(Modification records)
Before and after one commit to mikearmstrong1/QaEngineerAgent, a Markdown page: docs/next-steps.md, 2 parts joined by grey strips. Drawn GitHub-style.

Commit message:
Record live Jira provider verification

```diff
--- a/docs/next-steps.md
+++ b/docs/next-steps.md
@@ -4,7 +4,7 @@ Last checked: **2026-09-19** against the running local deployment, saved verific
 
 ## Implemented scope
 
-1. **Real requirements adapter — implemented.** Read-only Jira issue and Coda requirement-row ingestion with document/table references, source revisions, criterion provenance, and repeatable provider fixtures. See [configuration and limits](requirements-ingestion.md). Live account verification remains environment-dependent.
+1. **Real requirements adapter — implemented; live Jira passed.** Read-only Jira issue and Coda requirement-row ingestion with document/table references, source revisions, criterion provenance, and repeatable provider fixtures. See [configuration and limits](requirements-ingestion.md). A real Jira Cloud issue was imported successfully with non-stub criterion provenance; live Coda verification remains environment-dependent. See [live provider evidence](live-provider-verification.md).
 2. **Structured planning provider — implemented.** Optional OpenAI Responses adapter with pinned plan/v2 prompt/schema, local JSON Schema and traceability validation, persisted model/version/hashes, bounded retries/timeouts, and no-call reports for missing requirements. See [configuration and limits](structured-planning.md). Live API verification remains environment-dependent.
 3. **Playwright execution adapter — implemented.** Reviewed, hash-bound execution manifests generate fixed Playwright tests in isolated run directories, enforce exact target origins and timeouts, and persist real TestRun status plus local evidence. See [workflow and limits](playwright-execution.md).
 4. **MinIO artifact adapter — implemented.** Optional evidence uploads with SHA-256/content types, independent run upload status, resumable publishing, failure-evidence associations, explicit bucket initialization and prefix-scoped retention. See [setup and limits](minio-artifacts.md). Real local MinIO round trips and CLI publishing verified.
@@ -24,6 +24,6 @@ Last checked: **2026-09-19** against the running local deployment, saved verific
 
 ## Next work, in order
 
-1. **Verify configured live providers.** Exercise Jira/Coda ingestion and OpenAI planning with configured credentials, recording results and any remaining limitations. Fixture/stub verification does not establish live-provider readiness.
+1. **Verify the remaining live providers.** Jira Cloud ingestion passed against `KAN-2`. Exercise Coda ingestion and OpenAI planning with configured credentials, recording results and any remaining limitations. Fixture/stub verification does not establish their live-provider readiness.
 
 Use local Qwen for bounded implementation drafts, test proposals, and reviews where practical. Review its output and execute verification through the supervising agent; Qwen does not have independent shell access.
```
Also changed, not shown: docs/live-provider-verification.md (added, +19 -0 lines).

[EXERCISE REQUIREMENTS]
Please show the lines in the entries above that hold the string "local".

[WRITTEN ANSWER]
@@ -4,7 +4,7 @@ Last checked: **2026-09-19** against the running local deployment, saved verific
 2. **Structured planning provider — implemented.** Optional OpenAI Responses adapter with pinned plan/v2 prompt/schema, local JSON Schema and traceability validation, persisted model/version/hashes, bounded retries/timeouts, and no-call reports for missing requirements. See [configuration and limits](structured-planning.md). Live API verification remains environment-dependent.
 3. **Playwright execution adapter — implemented.** Reviewed, hash-bound execution manifests generate fixed Playwright tests in isolated run directories, enforce exact target origins and timeouts, and persist real TestRun status plus local evidence. See [workflow and limits](playwright-execution.md).
 4. **MinIO artifact adapter — implemented.** Optional evidence uploads with SHA-256/content types, independent run upload status, resumable publishing, failure-evidence associations, explicit bucket initialization and prefix-scoped retention. See [setup and limits](minio-artifacts.md). Real local MinIO round trips and CLI publishing verified.
@@ -24,6 +24,6 @@ Last checked: **2026-09-19** against the running local deployment, saved verific
 Use local Qwen for bounded implementation drafts, test proposals, and reviews where practical. Review its output and execute verification through the supervising agent; Qwen does not have independent shell access.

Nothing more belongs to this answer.